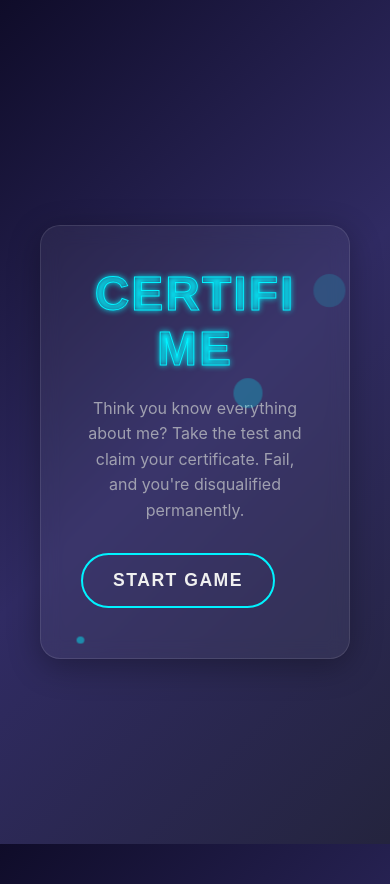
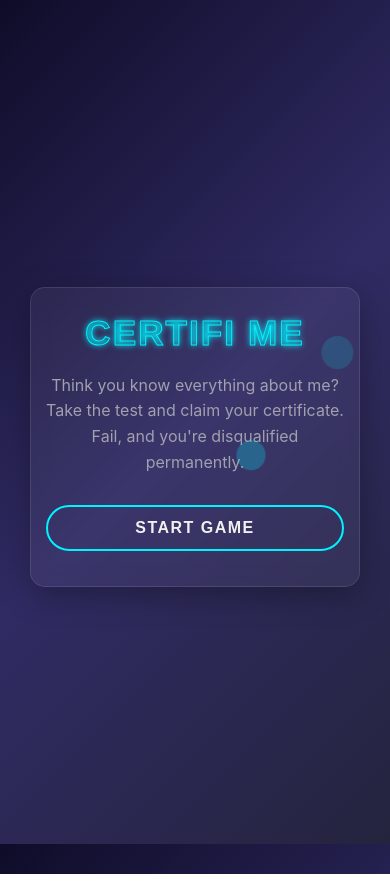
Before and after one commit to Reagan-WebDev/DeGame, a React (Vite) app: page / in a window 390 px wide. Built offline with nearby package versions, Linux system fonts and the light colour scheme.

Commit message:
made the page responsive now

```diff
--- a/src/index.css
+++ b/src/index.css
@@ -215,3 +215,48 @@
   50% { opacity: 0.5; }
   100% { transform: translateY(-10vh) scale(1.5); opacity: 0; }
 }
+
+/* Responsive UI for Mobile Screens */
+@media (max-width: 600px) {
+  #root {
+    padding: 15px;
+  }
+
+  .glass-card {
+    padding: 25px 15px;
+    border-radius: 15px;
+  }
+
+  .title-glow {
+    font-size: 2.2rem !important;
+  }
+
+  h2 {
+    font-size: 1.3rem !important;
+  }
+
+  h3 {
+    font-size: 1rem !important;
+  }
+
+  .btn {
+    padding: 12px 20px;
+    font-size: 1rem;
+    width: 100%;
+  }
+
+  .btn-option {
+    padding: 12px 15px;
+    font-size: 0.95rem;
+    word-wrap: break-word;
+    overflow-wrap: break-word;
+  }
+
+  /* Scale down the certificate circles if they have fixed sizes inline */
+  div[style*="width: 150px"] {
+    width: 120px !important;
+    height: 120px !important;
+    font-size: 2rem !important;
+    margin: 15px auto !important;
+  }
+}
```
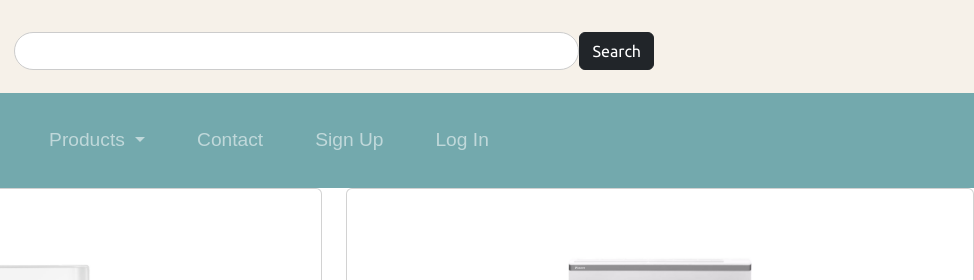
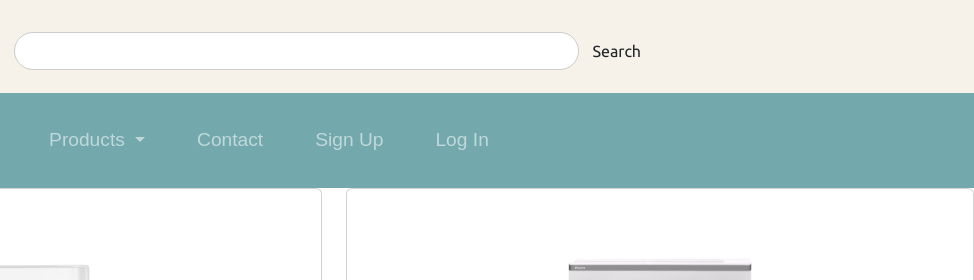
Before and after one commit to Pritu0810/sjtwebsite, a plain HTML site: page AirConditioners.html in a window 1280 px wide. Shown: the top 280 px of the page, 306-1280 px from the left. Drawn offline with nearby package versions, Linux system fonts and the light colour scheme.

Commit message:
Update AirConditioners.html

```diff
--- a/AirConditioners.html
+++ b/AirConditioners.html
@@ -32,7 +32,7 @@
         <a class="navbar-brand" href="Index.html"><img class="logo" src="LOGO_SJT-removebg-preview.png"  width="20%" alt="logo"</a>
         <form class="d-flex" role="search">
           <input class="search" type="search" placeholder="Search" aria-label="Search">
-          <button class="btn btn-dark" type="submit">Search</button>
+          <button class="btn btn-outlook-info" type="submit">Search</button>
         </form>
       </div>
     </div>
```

____

**EXERCISE GOAL**
Find the lines that mention "type" in the entries and show them.

**RESULT**
           <input class="search" type="search" placeholder="Search" aria-label="Search">
-          <button class="btn btn-dark" type="submit">Search</button>
+          <button class="btn btn-outlook-info" type="submit">Search</button>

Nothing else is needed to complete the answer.